▸ PROBLEM TO SOLVE
Find the lines below that contain the string "params". Copy each one.

Segment Start: DATA FOR REVIEW

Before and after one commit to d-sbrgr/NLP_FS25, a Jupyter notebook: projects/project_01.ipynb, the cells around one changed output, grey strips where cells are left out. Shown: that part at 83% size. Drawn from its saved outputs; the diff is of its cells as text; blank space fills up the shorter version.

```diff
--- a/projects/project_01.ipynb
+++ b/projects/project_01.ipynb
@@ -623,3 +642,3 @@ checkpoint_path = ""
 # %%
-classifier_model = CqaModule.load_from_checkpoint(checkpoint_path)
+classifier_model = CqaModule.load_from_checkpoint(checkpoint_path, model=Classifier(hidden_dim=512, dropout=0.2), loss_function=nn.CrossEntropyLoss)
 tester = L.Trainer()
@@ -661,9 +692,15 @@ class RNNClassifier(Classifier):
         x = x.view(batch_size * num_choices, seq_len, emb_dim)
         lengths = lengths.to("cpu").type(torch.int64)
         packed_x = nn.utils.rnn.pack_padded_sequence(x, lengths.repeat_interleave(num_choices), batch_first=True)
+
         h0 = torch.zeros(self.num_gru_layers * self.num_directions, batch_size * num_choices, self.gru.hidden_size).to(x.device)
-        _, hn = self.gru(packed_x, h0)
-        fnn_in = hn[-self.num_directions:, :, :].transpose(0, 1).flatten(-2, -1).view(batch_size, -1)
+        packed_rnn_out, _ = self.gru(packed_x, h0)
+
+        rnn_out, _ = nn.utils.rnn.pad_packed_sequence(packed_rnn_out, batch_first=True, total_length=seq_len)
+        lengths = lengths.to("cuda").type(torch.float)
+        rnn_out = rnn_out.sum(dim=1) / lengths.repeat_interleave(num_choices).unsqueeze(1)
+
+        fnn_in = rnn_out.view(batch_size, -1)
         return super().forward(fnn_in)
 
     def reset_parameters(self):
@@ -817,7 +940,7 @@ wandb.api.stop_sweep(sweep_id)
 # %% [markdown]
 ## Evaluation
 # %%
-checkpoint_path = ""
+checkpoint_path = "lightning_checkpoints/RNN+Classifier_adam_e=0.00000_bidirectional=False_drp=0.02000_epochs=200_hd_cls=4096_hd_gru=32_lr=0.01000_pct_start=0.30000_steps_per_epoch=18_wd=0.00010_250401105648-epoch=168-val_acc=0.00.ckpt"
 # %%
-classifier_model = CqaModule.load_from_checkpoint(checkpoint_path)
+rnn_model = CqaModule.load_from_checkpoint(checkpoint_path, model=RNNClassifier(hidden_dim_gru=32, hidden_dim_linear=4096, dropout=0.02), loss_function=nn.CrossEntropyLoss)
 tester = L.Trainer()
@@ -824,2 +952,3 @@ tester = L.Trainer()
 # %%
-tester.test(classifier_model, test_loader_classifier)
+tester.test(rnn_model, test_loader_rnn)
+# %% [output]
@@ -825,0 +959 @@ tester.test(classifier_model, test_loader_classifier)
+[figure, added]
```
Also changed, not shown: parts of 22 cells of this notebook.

Segment End: DATA FOR REVIEW
Segment Start: DATA FOR REVIEW

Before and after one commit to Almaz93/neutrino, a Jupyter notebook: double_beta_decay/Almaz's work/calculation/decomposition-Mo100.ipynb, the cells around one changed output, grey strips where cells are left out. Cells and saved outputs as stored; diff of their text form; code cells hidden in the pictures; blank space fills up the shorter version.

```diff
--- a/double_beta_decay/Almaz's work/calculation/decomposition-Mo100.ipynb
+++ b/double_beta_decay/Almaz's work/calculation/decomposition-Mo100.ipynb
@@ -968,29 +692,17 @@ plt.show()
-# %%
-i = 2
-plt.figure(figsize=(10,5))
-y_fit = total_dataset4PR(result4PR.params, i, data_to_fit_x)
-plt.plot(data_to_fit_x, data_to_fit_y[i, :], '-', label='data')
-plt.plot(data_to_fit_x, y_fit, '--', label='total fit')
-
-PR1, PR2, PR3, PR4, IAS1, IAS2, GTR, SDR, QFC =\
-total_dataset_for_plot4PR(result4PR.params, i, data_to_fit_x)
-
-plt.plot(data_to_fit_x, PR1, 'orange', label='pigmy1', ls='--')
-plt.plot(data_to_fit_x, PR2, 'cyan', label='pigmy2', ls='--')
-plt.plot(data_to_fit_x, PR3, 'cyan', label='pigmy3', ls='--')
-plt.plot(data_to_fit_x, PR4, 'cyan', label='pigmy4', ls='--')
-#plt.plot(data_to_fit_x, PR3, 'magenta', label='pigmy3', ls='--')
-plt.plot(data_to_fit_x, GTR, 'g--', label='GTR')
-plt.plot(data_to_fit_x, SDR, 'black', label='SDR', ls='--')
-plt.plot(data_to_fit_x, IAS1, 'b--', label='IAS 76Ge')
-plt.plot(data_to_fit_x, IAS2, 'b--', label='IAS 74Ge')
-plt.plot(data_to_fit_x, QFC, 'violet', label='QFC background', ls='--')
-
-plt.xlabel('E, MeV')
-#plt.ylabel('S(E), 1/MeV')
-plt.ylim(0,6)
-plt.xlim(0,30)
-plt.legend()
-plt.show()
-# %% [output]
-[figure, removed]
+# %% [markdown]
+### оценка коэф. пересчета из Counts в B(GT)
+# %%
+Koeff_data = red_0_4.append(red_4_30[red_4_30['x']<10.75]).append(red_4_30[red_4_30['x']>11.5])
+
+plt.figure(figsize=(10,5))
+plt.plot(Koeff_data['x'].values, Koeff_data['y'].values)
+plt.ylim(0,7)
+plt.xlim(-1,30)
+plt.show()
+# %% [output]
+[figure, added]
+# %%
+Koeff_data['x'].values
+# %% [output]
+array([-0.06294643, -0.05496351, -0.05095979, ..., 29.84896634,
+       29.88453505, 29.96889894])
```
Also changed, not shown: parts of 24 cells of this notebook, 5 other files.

Segment End: DATA FOR REVIEW
Segment Start: DATA FOR REVIEW

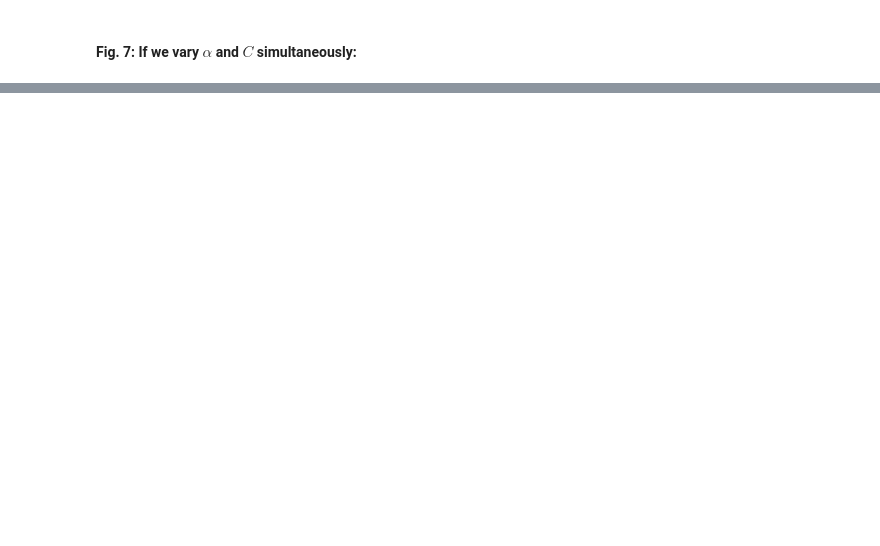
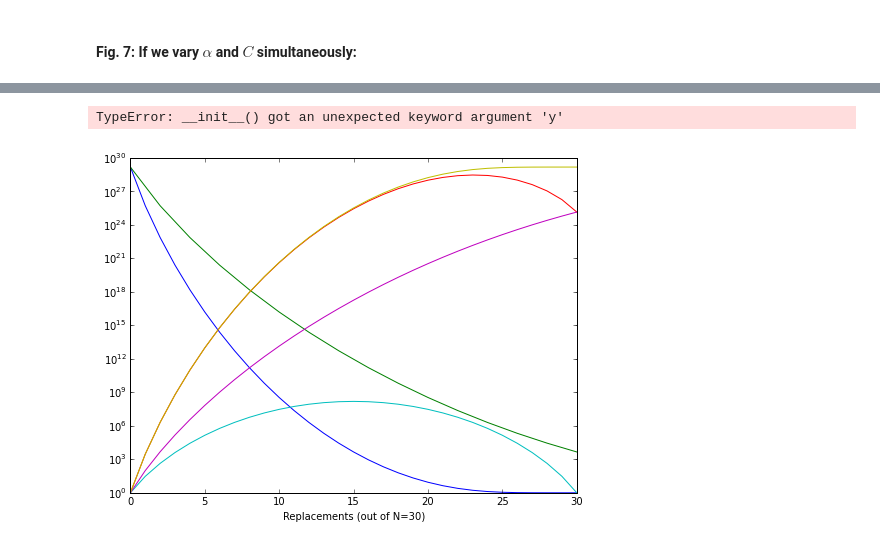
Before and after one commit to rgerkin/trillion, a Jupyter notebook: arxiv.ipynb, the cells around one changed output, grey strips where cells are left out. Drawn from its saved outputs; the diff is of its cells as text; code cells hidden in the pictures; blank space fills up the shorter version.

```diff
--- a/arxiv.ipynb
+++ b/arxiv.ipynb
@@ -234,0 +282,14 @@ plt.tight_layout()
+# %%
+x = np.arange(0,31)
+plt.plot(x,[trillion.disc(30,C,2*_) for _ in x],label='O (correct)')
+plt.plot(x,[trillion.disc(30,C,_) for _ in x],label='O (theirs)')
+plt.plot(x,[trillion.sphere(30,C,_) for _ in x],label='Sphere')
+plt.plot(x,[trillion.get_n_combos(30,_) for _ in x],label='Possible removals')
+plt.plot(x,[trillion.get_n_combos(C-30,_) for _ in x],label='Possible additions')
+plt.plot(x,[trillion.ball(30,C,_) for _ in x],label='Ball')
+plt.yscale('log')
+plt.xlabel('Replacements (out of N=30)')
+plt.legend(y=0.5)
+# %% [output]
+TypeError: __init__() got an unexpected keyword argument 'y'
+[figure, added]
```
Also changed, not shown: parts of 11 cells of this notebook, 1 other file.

Segment End: DATA FOR REVIEW

▸ SOLUTION FOR THIS EXERCISE
-y_fit = total_dataset4PR(result4PR.params, i, data_to_fit_x)
-total_dataset_for_plot4PR(result4PR.params, i, data_to_fit_x)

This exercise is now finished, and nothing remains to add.